It also raised concern that 12 allegations known to the Garda “appear not to have been known to the diocese”.

There were three allegations, one historical case which was notified to the HSE a month and a half after the allegation was received by the diocese. The diocese said it took a number of weeks to ascertain the name and contact details of the complainant.

Among the recommendations for the diocese were to develop an approach to managing those who posed a risk to children and clarify the timescale and circumstances for reporting allegations to the civil authorities.


The diocese did not comply with expected standards of reporting times in five of eight cases between 1996 and 2009. There were 40 allegations against 13 deceased priests, 18 of these against one priest.

The diocese largely satisfied much of the standard but recommendations all those who have contact with children should have photo ID and sign a safeguarding policy.


Data quality in the diocese was described as “acceptable” with complete dates in almost all cases and most reported promptly.

“The improvements in practice in the diocese are substantial and have been sustained” it said.

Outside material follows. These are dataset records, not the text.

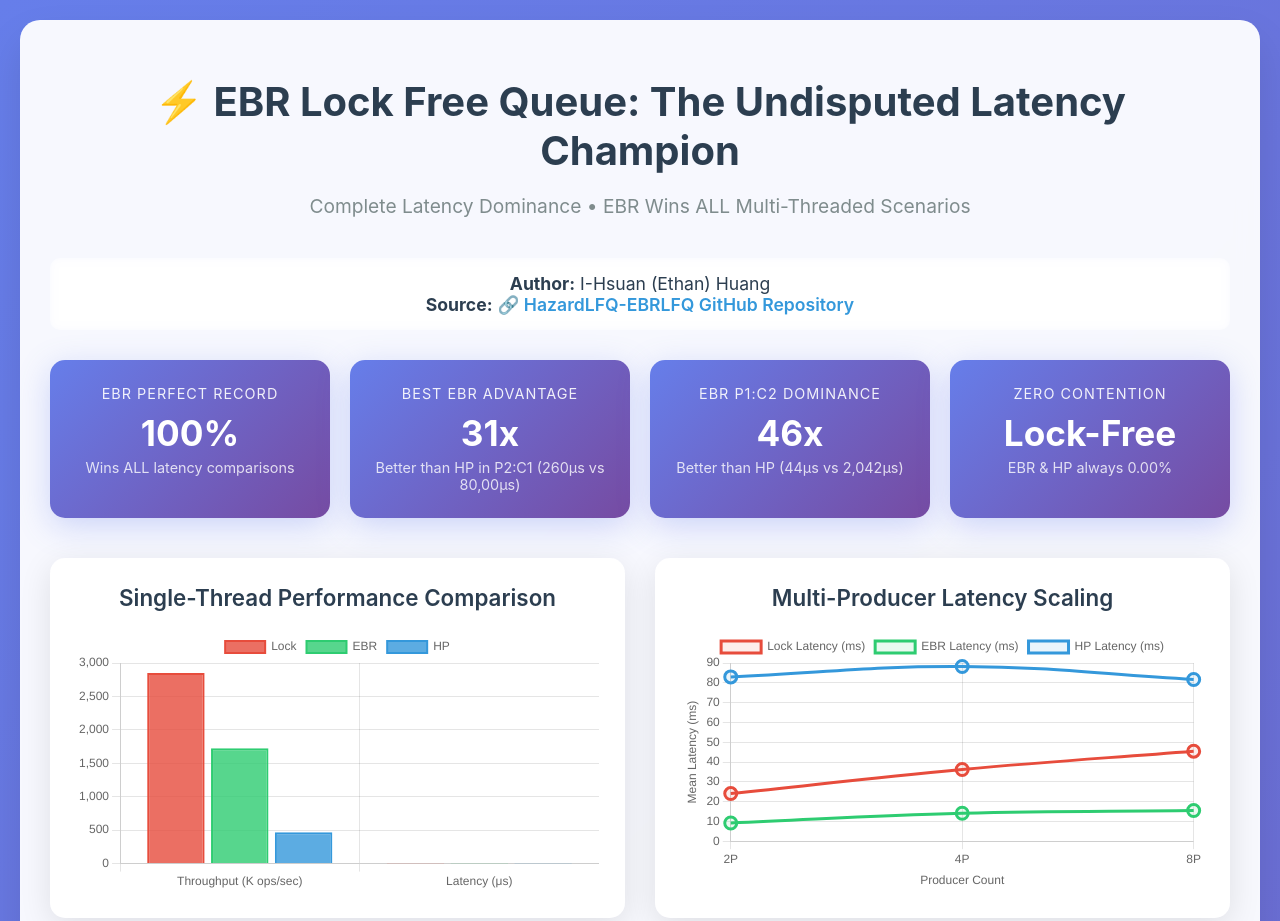
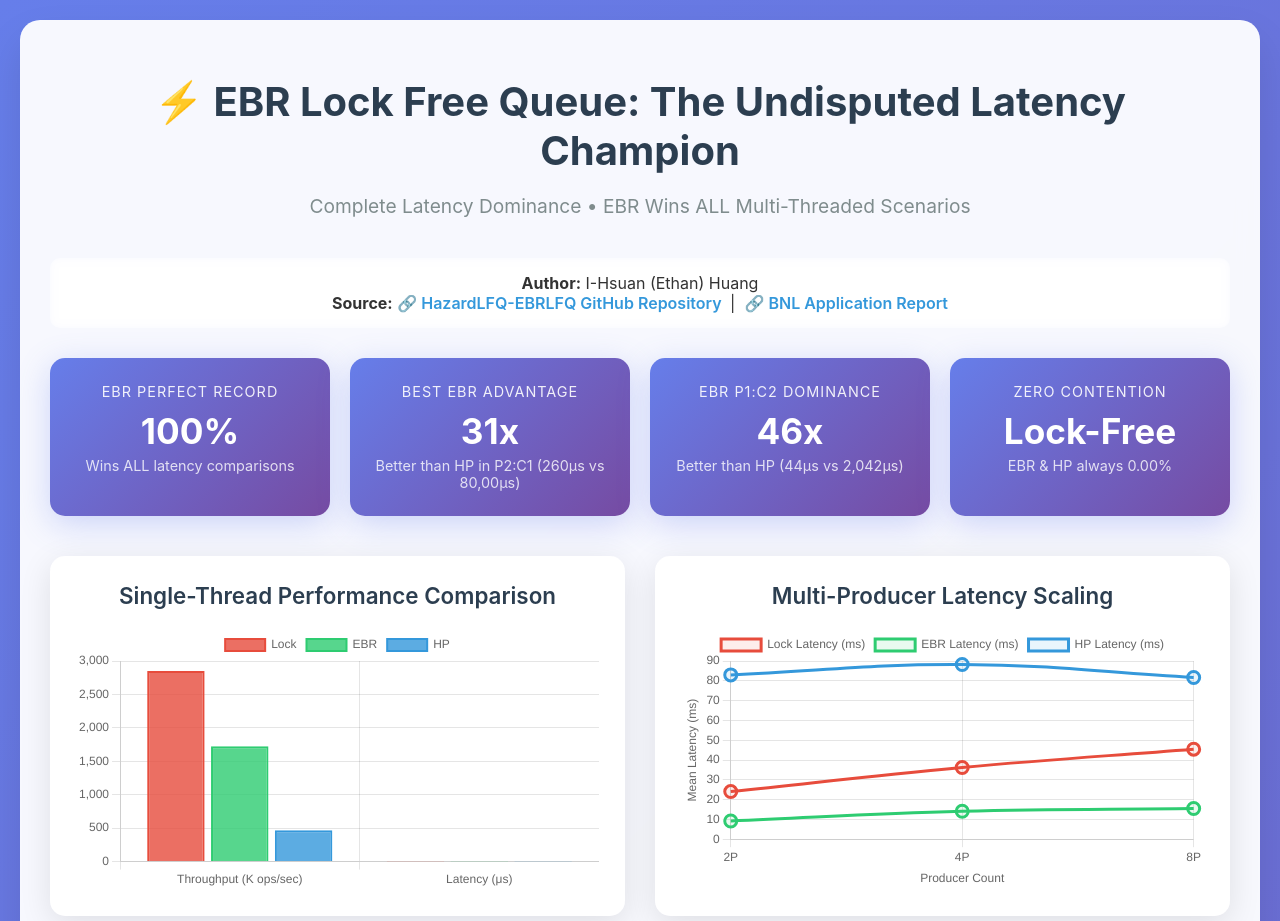
Before and after one commit to EthanCornell/LFQ_performance_report, a plain HTML site: page index.html in a window 1280 px wide. Shown: the top 921 px of the page. Drawn offline with nearby package versions, Linux system fonts and the light colour scheme.

Commit message:
Update index.html

```diff
--- a/index.html
+++ b/index.html
@@ -240,10 +240,15 @@
         <h1>⚡ EBR Lock Free Queue: The Undisputed Latency Champion</h1>
         <p class="subtitle">Complete Latency Dominance • EBR Wins ALL Multi-Threaded Scenarios</p>
         <div style="text-align: center; margin-bottom: 30px; padding: 15px; background: rgba(255,255,255,0.1); border-radius: 10px; backdrop-filter: blur(5px);">
-            <p style="margin: 0; color: #2c3e50; font-size: 1.1rem;">
-                <strong>Author:</strong> I-Hsuan (Ethan) Huang<br>
-                <strong>Source:</strong> <a href="https://github.com/EthanCornell/HazardLFQ-EBRLFQ" target="_blank" style="color: #3498db; text-decoration: none; font-weight: 600;">🔗 HazardLFQ-EBRLFQ GitHub Repository</a>
-            </p>
+          <strong>Author:</strong> I-Hsuan (Ethan) Huang<br>
+          <strong>Source:</strong>
+            <a href="https://github.com/EthanCornell/HazardLFQ-EBRLFQ" target="_blank" style="color: #3498db; text-decoration: none; font-weight: 600;">
+              🔗 HazardLFQ-EBRLFQ GitHub Repository
+            </a>
+            &nbsp;|&nbsp;
+            <a href="https://github.com/EthanCornell/LFQ_performance_report/blob/main/bnl_application.html" target="_blank" style="color: #3498db; text-decoration: none; font-weight: 600;">
+              🔗 BNL Application Report
+            </a>
         </div>
 
         <div class="metrics-grid">
```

There were 21 allegations against 9 priests.

Among the recommendations for change were development of a policy on the management of those who pose a risk for children, address issue of dealing with unacceptable behaviour more clearly.


The diocese had good data quality and a “proactive approach”. There were 22 allegations against 11 priests (two priests accounting for almost half of allegations). It said there was a "clear rationale" underpinning the time it took to make reports.

Among the recommendations were that all personnel sign acceptance of the policy and that the policy addresses management of those who pose a risk to children


It met most standards but among the recommendations were that its policy address more clearly the issue of unacceptable behaviour and develop guidelines on intimate care of children with disabilities.

The data provided by Kilmore was found to be of high standard despite misunderstandings that the Garda would notify the HSE, which has been resolved .

There were four allegations against two priests which took between 4 days and a month to report to authorities.


The diocese met all criteria in relation to all of the standards.

The diocese did not strictly adhere to the guidelines in reporting allegations covered in the report but the time beyond the three day guideline was “short” and in a number of cases “reasonable”

There were 22 allegations made in the diocese (10 against two priests) and an additional 11 against deceased priests.